▶ _GOAL OF THE EXERCISE_:
Each line in the entries that has the word "with" has to be copied.
──────── THE INPUT ────────
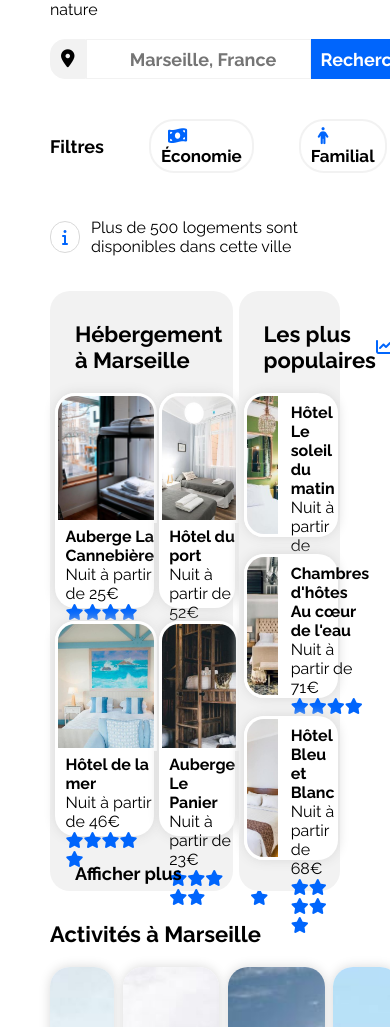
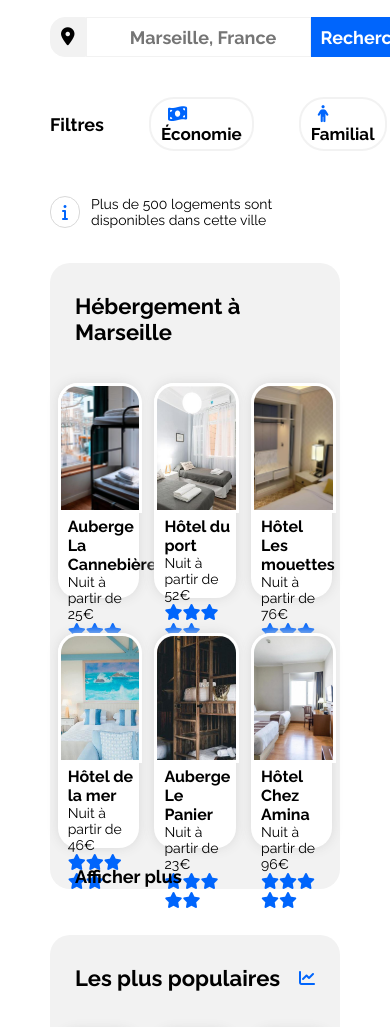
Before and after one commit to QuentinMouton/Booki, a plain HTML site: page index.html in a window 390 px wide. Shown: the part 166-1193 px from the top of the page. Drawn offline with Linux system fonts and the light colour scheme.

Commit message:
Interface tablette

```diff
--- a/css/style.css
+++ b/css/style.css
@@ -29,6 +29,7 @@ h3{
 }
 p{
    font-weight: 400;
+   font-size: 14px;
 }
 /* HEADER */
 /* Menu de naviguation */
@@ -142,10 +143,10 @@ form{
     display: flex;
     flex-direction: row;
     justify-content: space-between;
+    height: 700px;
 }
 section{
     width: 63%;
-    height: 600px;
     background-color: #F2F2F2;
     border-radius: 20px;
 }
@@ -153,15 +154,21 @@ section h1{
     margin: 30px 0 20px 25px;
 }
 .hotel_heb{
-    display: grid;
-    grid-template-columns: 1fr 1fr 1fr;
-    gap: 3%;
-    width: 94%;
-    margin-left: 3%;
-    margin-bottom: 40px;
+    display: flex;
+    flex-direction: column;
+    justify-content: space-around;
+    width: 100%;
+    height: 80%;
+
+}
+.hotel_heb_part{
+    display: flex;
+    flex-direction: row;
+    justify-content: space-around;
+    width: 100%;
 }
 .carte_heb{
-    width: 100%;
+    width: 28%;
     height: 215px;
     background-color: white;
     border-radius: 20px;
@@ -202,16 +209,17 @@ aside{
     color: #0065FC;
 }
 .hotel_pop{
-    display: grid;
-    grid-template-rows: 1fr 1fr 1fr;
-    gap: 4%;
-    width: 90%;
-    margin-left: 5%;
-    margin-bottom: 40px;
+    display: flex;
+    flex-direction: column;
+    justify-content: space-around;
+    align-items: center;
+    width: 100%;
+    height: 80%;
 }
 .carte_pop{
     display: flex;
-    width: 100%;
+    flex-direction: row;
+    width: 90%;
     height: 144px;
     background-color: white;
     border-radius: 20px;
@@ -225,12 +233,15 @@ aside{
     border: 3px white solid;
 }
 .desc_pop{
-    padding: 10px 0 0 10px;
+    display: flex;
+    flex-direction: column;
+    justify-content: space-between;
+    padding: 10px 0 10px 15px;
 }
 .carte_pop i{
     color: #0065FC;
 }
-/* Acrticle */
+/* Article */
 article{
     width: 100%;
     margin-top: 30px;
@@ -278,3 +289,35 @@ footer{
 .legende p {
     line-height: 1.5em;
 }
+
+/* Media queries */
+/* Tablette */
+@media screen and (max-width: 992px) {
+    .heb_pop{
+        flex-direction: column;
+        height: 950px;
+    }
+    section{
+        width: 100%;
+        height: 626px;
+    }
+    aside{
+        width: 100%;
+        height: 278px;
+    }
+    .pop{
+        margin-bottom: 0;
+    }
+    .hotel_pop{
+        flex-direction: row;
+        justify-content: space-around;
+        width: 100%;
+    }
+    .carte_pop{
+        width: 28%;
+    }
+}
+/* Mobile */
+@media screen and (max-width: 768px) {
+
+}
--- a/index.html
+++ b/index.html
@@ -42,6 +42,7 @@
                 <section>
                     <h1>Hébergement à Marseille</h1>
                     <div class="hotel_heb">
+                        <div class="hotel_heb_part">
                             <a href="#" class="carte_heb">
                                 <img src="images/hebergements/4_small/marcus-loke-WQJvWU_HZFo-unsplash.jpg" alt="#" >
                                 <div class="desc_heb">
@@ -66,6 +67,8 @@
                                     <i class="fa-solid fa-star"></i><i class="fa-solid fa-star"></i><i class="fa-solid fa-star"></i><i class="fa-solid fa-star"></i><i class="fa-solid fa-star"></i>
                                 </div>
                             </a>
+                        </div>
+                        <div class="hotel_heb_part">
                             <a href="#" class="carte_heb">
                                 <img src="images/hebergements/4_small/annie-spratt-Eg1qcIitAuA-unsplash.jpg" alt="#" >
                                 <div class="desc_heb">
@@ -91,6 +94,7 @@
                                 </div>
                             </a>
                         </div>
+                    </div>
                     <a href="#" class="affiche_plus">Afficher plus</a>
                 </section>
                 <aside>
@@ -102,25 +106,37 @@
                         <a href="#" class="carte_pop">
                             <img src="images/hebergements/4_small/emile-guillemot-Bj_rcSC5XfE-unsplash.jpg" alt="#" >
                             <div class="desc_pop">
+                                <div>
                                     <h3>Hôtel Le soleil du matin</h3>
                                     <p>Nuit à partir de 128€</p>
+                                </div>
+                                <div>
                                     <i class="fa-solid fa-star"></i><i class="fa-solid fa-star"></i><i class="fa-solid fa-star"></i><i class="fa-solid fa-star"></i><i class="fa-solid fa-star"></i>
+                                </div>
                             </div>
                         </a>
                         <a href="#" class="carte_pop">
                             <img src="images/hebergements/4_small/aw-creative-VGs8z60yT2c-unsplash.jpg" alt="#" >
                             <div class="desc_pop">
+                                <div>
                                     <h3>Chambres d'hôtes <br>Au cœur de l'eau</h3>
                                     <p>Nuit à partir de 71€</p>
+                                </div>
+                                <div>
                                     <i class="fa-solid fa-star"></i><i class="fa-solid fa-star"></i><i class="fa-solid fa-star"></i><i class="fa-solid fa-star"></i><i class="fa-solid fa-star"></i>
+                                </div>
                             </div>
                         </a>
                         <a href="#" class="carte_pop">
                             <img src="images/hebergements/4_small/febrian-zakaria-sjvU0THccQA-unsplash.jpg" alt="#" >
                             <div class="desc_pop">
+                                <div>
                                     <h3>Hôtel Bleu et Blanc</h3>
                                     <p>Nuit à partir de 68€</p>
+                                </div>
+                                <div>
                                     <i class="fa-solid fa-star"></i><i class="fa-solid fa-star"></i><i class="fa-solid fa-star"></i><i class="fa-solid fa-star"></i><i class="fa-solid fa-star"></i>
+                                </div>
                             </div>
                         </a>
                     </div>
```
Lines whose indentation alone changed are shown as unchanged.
────────
──────── THE INPUT ────────
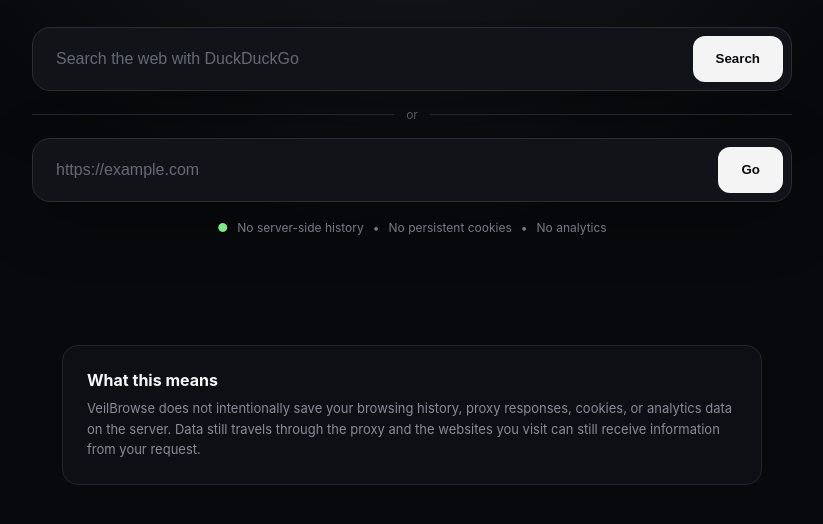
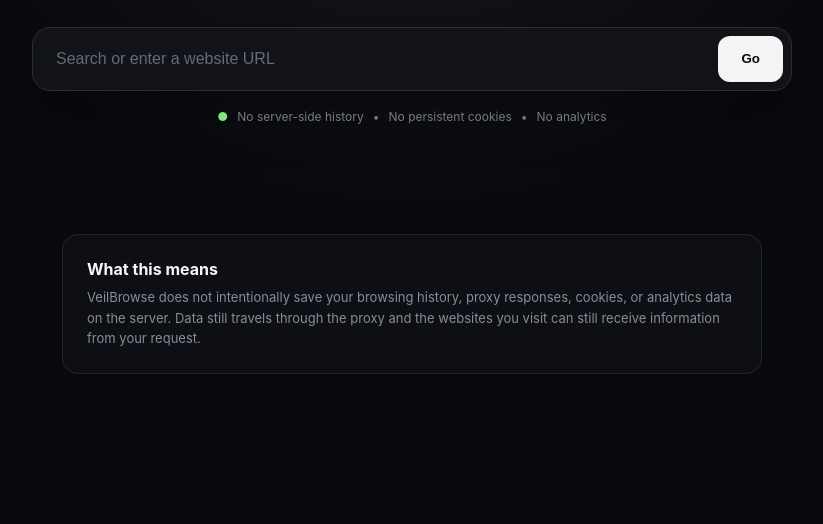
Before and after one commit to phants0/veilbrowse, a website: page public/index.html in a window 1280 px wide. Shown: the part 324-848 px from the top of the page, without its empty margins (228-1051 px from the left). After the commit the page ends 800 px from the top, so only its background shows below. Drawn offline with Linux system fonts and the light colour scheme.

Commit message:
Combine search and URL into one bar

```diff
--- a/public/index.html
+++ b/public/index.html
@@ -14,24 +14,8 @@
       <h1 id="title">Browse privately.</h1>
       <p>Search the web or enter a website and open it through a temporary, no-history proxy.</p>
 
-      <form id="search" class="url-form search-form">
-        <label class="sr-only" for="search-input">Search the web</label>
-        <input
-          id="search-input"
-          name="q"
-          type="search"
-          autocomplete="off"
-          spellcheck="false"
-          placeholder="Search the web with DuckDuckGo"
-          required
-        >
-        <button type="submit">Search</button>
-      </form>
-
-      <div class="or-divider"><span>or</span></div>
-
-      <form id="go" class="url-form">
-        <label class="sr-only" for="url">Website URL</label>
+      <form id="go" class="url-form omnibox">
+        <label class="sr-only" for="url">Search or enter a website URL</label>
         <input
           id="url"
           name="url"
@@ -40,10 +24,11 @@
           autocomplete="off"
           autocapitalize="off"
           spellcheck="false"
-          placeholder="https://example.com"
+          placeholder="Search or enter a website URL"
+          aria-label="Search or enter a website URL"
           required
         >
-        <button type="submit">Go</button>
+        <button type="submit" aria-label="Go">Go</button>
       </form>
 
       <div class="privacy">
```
────────
▶ _TASK RESULT_:
Before and after one commit to QuentinMouton/Booki, a plain HTML site: page index.html in a window 390 px wide. Shown: the part 166-1193 px from the top of the page. Drawn offline with Linux system fonts and the light colour scheme.
Before and after one commit to phants0/veilbrowse, a website: page public/index.html in a window 1280 px wide. Shown: the part 324-848 px from the top of the page, without its empty margins (228-1051 px from the left). After the commit the page ends 800 px from the top, so only its background shows below. Drawn offline with Linux system fonts and the light colour scheme.
-          placeholder="Search the web with DuckDuckGo"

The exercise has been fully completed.